------ MATERIAL PROVIDED ------

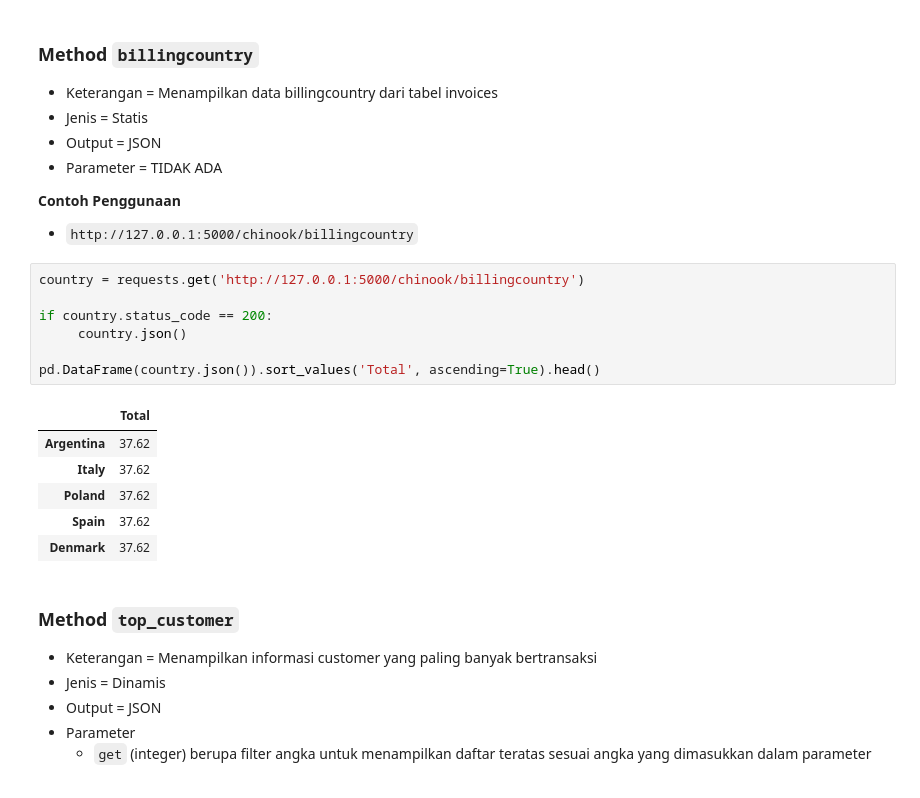
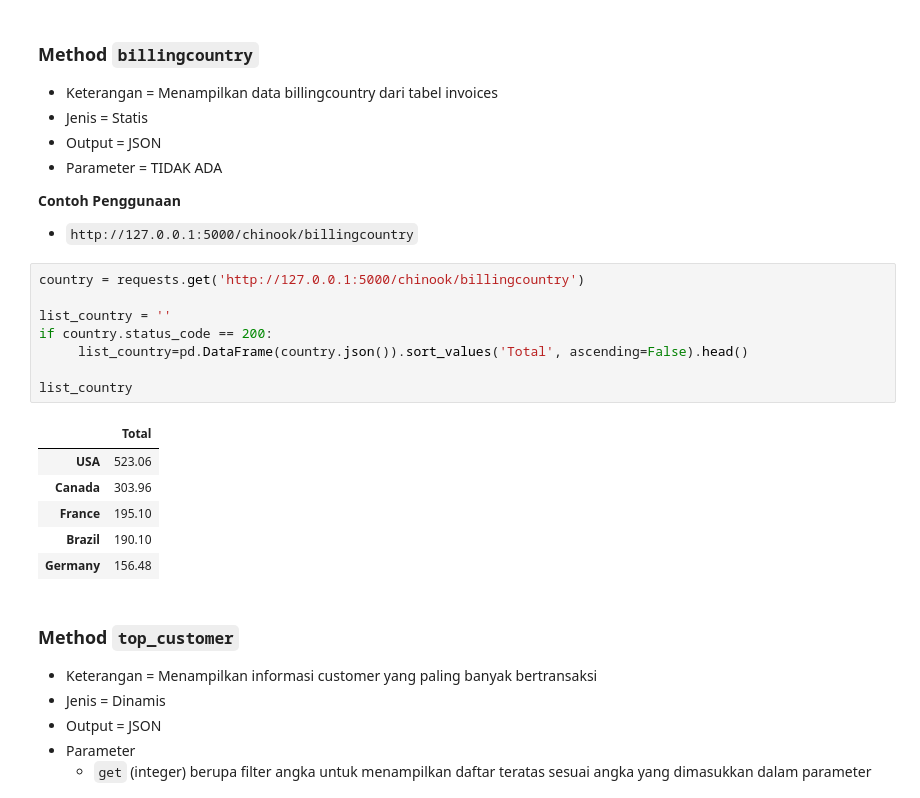
Before and after one commit to mhasyim/capstone-01-api, a Jupyter notebook: Guideline.ipynb, the cells around one changed output. Saved outputs shown, nothing was run; the diff lists cells and outputs as text.

```diff
--- a/Guideline.ipynb
+++ b/Guideline.ipynb
@@ -77,17 +78,18 @@ pd.DataFrame(customer.json()).head()
 # %%
 country = requests.get('http://127.0.0.1:5000/chinook/billingcountry')
 
+list_country = ''
 if country.status_code == 200:
-     country.json()
+     list_country=pd.DataFrame(country.json()).sort_values('Total', ascending=False).head()
 
-pd.DataFrame(country.json()).sort_values('Total', ascending=True).head()
+list_country
 # %% [output]
 |  | Total |
-| Argentina | 37.62 |
-| Italy | 37.62 |
-| Poland | 37.62 |
-| Spain | 37.62 |
-| Denmark | 37.62 |
+| USA | 523.06 |
+| Canada | 303.96 |
+| France | 195.10 |
+| Brazil | 190.10 |
+| Germany | 156.48 |
 # %% [markdown]
 ### Method `top_customer`
 
```
Also changed, not shown: parts of 12 cells of this notebook.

------

### PROBLEM TO SOLVE
Say how many lines of the listing above contain "Guideline". Include nothing besides the number.

### RESULT
3